A Māori group performed a haka in downtown Auckland on Friday afternoon, passionately supporting a Native American tribe protesting a pipeline being built through their land.
The pan-iwi group Haka with Standing Rock made the show of support outside Auckland's US Consulate building. They did it for the Standing Rock Sioux, who say they haven't been properly consulted on the pipeline which would go through "sacred land".
This group was established by Te Hamua Nikora. On the group's Facebook page, they say they are "a small group of individuals who came together and are taking a stand to protect the water, the land and the people threatened by the construction of the Dakota Access Pipeline".
"They look to Māori as leaders in the field of treaty rights and treaty claims. We're the people with a treaty from 1840 and we still hold to that treaty," Mr Nikora says.
Protester Dayna Hawke, 44, said: "I believe in indigenous people need to have a positive input into how they're going to sustain their children's futures. That's why I'm here today, to support mana whenua of New Zealand, to tell the powers that be that there are people that care."
Atawhai Gage, a protester who brought her 9-year-old daughter along to the event, said the events at Standing Rock were making her "heart hurt".
"They are our brothers and our sisters. We are one."

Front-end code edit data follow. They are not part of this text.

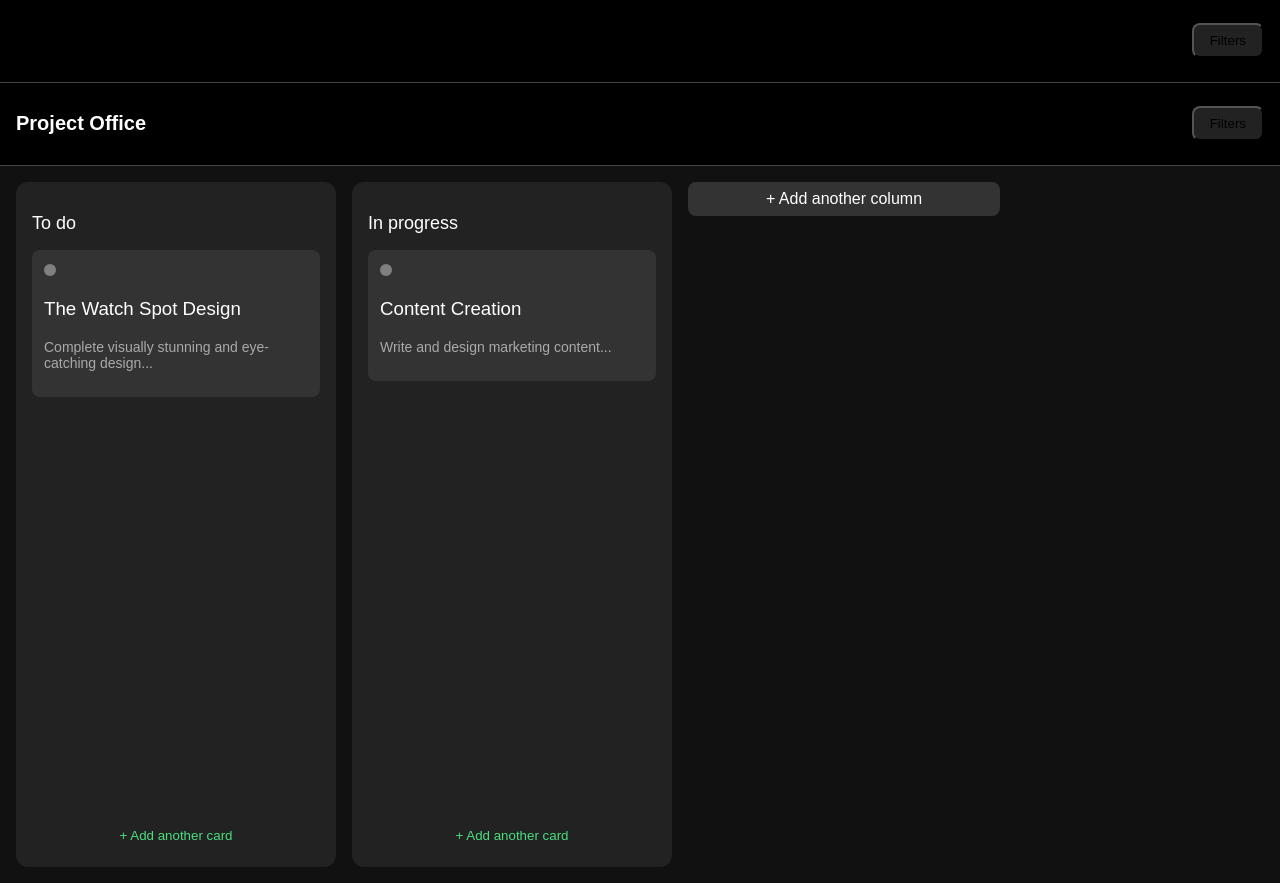
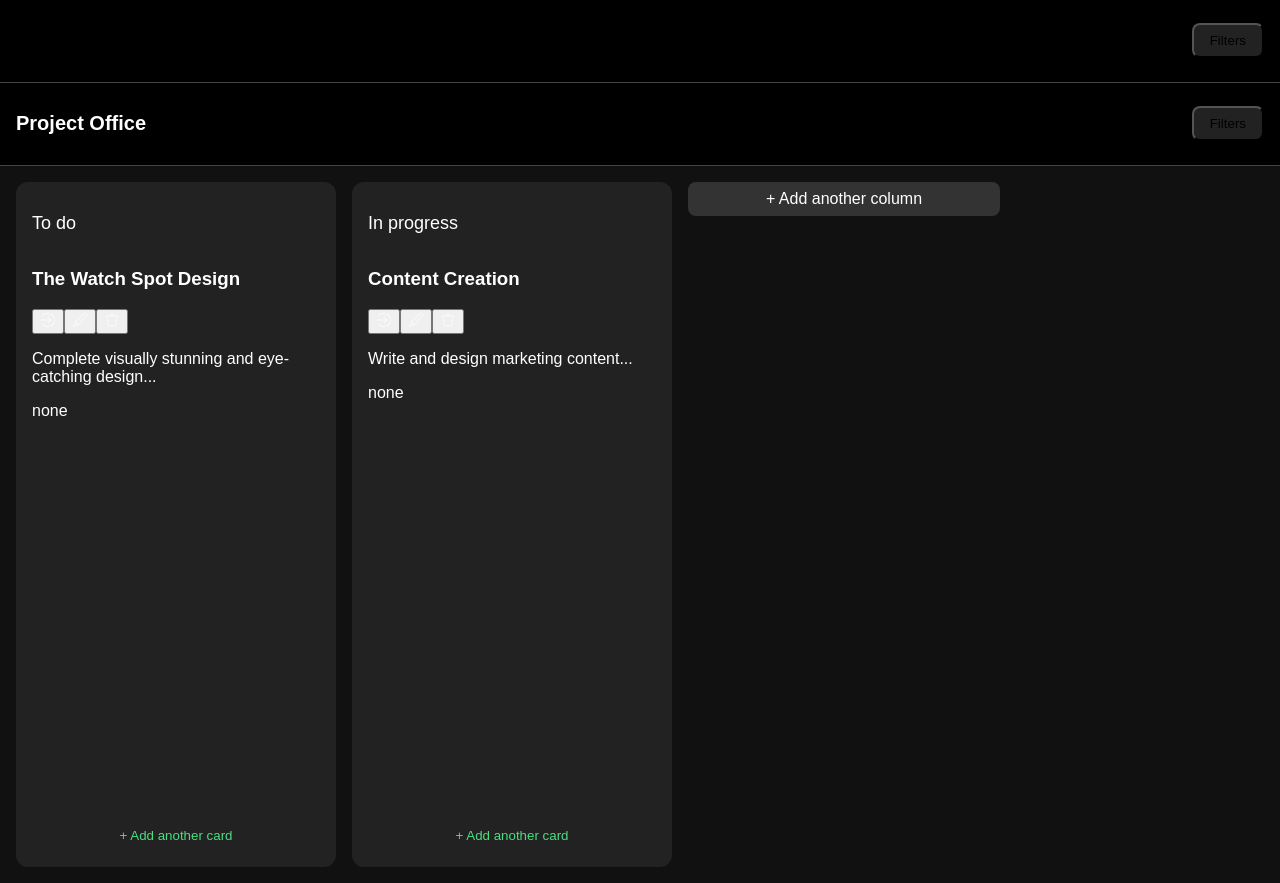
Before and after one commit to TaskHive-TaskPro/TaskPro, a React (Vite) app in the folder client/: page / in a window 1280 px wide. Built offline with nearby package versions, Linux system fonts and the light colour scheme.

Commit message:
editcard added

```diff
--- a/client/src/components/dashboard/Column.jsx
+++ b/client/src/components/dashboard/Column.jsx
@@ -1,5 +1,7 @@
 import React, { useState } from "react";
 import Styles from "./dashboard.module.css";
+import Card from "../cards/Card"; // Card bileşenini import et
+import EditCardModal from "../cards/EditCardModal"; // Düzenleme modalı
 
 // AddCardModal
 const AddCardModal = ({ onAdd, onClose, selectedPriority }) => {
@@ -58,6 +60,7 @@ const AddCardModal = ({ onAdd, onClose, selectedPriority }) => {
 
 const Column = ({ column, onAddCard, selectedPriority }) => {
   const [showModal, setShowModal] = useState(false);
+  const [editCard, setEditCard] = useState(null); // Düzenlenecek kart
 
   return (
     <div className={Styles.columnContainer}>
@@ -65,21 +68,12 @@ const Column = ({ column, onAddCard, selectedPriority }) => {
 
       <div className={Styles.cardList}>
         {column.cards.map((card) => (
-          <div key={card.id} className={Styles.cardItem}>
-            <span
-              className={`${Styles.priorityDot} ${
-                card.priority === "low"
-                  ? Styles.priorityLow
-                  : card.priority === "medium"
-                  ? Styles.priorityMedium
-                  : card.priority === "high"
-                  ? Styles.priorityHigh
-                  : Styles.priorityNone
-              }`}
-            ></span>
-            <h3 className={Styles.cardTitle}>{card.title}</h3>
-            <p className={Styles.cardDesc}>{card.description}</p>
-          </div>
+          <Card
+            key={card.id}
+            card={card}
+            onEdit={(c) => setEditCard(c)} // Düzenleme modalını aç
+            onDelete={(id) => onDeleteCard && onDeleteCard(column.id, id)} // Silme fonksiyonu, opsiyonel
+          />
         ))}
       </div>
 
@@ -94,6 +88,17 @@ const Column = ({ column, onAddCard, selectedPriority }) => {
           selectedPriority={selectedPriority}
         />
       )}
+
+      {editCard && (
+        <EditCardModal
+          card={editCard}
+          onUpdate={(updated) => {
+            onUpdateCard(column.id, updated);
+            setEditCard(null);
+          }}
+          onClose={() => setEditCard(null)}
+        />
+      )}
     </div>
   );
 };
--- a/client/src/components/dashboard/HeaderDashboard.jsx
+++ b/client/src/components/dashboard/HeaderDashboard.jsx
@@ -22,7 +22,9 @@ const FiltersModal = ({ onClose, onSelectPriority }) => {
               }`}
               onClick={() => onSelectPriority(p)}
             >
-              {p === "none" ? "Without" : p.charAt(0).toUpperCase() + p.slice(1)}
+              {p === "none"
+                ? "Without"
+                : p.charAt(0).toUpperCase() + p.slice(1)}
             </button>
           ))}
         </div>
```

Benita Tahuri, one of the organisers of the protest, said they aimed to create unity within the indigenous people across the world.
"If we come together we can be strong."